[SUPPLIED DATA — start]

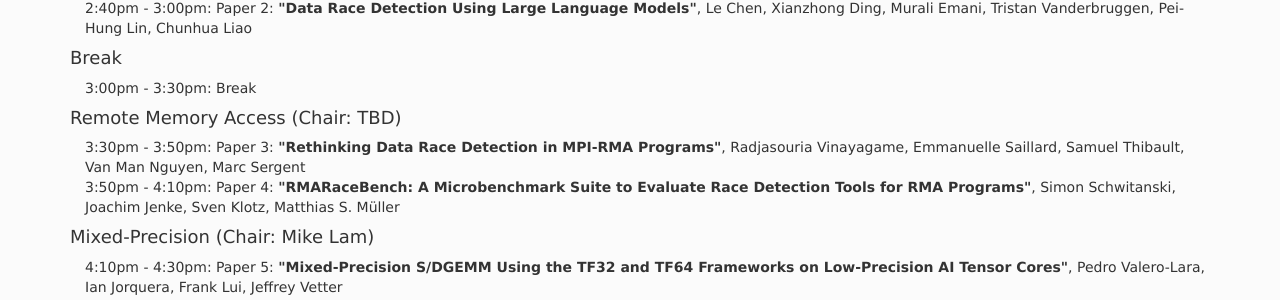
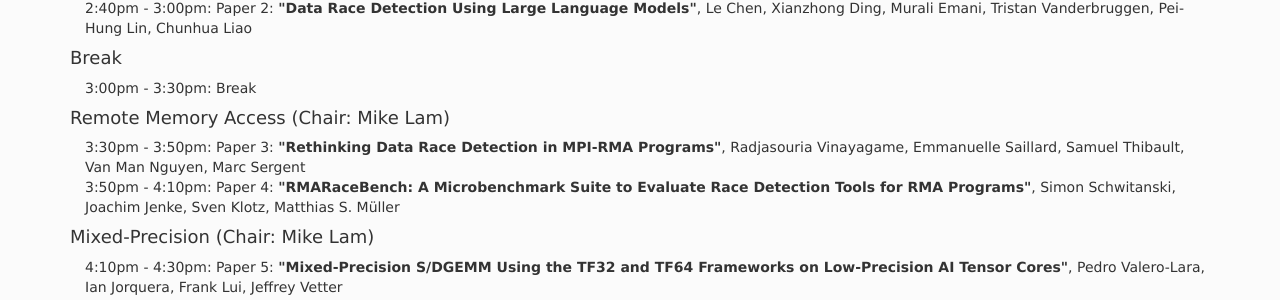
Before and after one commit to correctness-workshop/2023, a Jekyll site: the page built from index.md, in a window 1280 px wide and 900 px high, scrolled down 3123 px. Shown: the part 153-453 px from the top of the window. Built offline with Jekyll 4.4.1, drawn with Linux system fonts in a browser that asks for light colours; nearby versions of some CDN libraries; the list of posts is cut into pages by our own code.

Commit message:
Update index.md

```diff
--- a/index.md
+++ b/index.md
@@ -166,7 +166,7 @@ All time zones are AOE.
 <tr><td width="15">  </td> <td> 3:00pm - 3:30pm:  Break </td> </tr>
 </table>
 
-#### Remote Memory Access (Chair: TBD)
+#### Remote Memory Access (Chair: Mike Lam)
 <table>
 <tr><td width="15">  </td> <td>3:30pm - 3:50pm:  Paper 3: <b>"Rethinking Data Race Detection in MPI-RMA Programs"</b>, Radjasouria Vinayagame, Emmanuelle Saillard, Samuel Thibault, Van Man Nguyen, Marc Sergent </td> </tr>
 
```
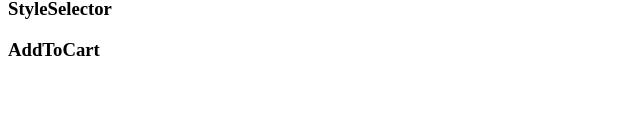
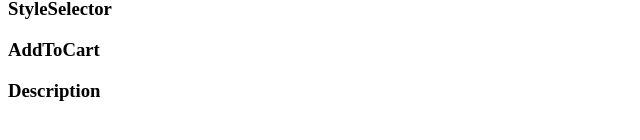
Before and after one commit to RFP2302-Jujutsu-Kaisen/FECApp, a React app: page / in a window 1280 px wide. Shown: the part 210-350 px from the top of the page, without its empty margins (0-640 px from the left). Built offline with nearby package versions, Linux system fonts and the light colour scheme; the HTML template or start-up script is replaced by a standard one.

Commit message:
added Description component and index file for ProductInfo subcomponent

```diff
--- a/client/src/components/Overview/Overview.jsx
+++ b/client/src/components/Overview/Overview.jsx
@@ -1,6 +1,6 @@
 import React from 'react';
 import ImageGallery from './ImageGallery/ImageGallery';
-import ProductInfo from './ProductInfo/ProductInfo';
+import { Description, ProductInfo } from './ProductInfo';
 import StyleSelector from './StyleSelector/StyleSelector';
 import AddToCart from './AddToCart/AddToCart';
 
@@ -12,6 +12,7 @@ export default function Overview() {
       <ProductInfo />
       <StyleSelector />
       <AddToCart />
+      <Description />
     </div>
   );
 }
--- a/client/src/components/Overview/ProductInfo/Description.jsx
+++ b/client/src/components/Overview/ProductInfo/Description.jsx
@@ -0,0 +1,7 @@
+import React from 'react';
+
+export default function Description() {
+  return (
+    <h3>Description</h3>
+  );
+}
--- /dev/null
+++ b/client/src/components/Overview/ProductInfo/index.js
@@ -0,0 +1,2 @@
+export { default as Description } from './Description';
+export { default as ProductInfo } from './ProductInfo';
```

[SUPPLIED DATA — finish]
[SUPPLIED DATA — start]

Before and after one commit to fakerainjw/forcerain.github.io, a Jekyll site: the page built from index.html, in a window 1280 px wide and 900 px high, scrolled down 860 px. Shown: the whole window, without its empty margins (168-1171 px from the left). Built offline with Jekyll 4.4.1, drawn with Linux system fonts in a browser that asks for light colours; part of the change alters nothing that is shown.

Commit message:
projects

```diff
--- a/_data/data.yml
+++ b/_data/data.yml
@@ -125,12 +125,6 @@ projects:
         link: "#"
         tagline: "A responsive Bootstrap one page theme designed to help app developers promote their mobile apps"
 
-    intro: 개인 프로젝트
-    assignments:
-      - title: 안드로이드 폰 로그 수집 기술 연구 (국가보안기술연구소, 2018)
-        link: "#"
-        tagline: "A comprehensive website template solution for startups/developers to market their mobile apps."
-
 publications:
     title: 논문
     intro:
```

[SUPPLIED DATA — finish]

**WORK INSTRUCTION**
Locate the word "components" in the entries, and copy every line where it is found.

**RESULT FOR THIS TASK**
--- a/client/src/components/Overview/Overview.jsx
+++ b/client/src/components/Overview/Overview.jsx
--- a/client/src/components/Overview/ProductInfo/Description.jsx
+++ b/client/src/components/Overview/ProductInfo/Description.jsx
+++ b/client/src/components/Overview/ProductInfo/index.js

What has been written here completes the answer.